may, at any time, institute proceedings to condemn, and that will prevent such actions. Besides, it has never been held that because the tort is continuing, the wrong-doer may come into this court.

The privilege of so coming is, under some restrictions, that of the party injured and not of the party injuring. Says Chief Justice Beasley, in Society v. Lehigh Valley Railroad Co., 32 N. J. Eq. (5 Stew.) 329: "Nor have I been able to find any authority for the doctrine that equity should intervene in order to avoid that multiplicity of suits that would be incident to the continuance of the legal jurisdiction. The rule is entirely settled that in case of private nuisance, the person injured may vindicate his rights by repeatedly suing the wrong-doer in a court of law.”

The cases cited by the counsel of the several complainants are not in point. Those principally relied on are Trenton Water Power Co. v. Chambers, 9 N. J. Eq. (1 Stock.) 476; North Hudson Co. v. Booraem, 28 N.J. Eq. (1 Stew.) 450; New York and Greenwood Lake Railroad Co. v. Stanley, 35 N. J. Eq. (8 Stew.) 283; Paterson v. Kamlah, 42 N. J. Eq. (15 Stew.) 93; 47 N. J. Eq. (2 Dick.) 331; Speer v. Erie Railroad Co., 68 N. J. Eq. (2 Robb.) 616; New York City v. Pine, 185 U. 8. 93. With the exception of the last two, these were cases in which possession had been taken by consent or agreement, and by companies which had the power to condemn. The landowner was seeking inequitably to obtain possession after a long lapse of time and after works had been constructed. It was held that what the defendants were justly entitled to was compensation and not the property in its altered condition. The Speer Case, supra, is really an authority for the land company. Speer came into this court and asked for an injunction to restrain the company from obstructing his right of passage as he had theretofore enjoyed it. The court of errors and appeals denied him the relief that he asked, but said that he was entitled to compensation and expressly reserved to him his right to bring a suit at law, if he so desired. So in the Pine Case, while the supreme court of the United States refused to give the complainant an injunction to restrain the city of New York from interfering with the flow of the stream past his land, they gave him, at his

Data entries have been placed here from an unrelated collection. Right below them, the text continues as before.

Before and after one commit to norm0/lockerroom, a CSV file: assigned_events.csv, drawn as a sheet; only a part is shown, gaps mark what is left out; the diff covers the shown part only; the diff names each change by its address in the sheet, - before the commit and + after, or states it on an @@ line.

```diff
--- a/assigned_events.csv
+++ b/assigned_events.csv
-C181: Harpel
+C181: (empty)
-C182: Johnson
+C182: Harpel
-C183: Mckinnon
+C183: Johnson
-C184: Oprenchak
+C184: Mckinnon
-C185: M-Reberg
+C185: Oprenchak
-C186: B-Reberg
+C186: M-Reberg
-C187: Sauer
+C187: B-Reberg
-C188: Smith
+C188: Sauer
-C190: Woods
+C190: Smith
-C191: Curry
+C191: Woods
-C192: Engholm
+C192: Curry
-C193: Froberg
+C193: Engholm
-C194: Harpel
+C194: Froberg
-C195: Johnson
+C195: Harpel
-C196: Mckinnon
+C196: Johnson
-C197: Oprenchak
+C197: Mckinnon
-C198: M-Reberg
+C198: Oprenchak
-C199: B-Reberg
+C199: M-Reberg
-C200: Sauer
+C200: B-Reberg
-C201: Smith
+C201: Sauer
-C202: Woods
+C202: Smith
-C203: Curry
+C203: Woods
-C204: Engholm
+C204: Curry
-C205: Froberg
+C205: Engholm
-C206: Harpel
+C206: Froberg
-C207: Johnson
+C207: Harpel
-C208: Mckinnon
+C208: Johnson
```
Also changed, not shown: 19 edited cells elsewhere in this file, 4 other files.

Newark v. Chestnut Hill Land Co.

77 Eq.

election, the right to have his damages assessed by a jury. In Sparks Manufacturing Co. v. Newton, 57 N. J. Eq. (12 Dick.) 393; 60 N. J. Eq. (15 Dick.) 399, jurisdiction was taken expressly on the ground that both parties had agreed to its exercise. In Penrhyn Slate Co. v. Electric Light and Power Co., 181 N. Y. 80, a municipality had diverted water fifteen years before. The court refused an injunction, but said that if there were any damages the landowner had an adequate remedy at law.

The distinction seems to be this: Where there is an agreement er inequitable conduct or a question of the public welfare, there, at least in cases where the power of condemnation exists, equity may, in lieu of possession, give compensation. But where there is no agreement, no inequitable conduct, no possession demanded and nothing but the invasion of a legal right shown for which damages are sought at law, equity will not, against the objection of the party injured, assume jurisdiction to the exclusion of the law court, even though the corporation invoking its aid has the power to condemn. The argument addressed to me on behalf of complainants fails to take account of the distinction pointed out by Chief-Justice Beasley in Society v. Lehigh Valley Railroad Co., 32 N. J. Eq. (5 Stew.) 342. He says: "In all these cases [he was speaking of persons entitled to the use in common of a stream of water the equitable jurisdiction was undoubted, as it was invoked by the party injured. In such cases courts of equity and courts of common law have concurrent jurisdiction, and, consequently, the complainant may seek either forum. That his relief may not be as complete in the forum which he chooses as it might have been in another forum, is a matter for his own consideration, and not for that of his adversary. The power to take charge of the given case being co-ordinate, neither court can assume a paramount authority and compel an unwilling suitor to come to it for protection.” And Justice Depue, in Lehigh Valley Railroad v. McFarlan, 31 N. J. Eq. (4 Stew.) 754, thus expressed himself: "The appropriate relief against successive suits by the same plaintiff for damages arising from an injury which is continuous, is by application for the consolidation of actions, or for a stay of proceedings, and not by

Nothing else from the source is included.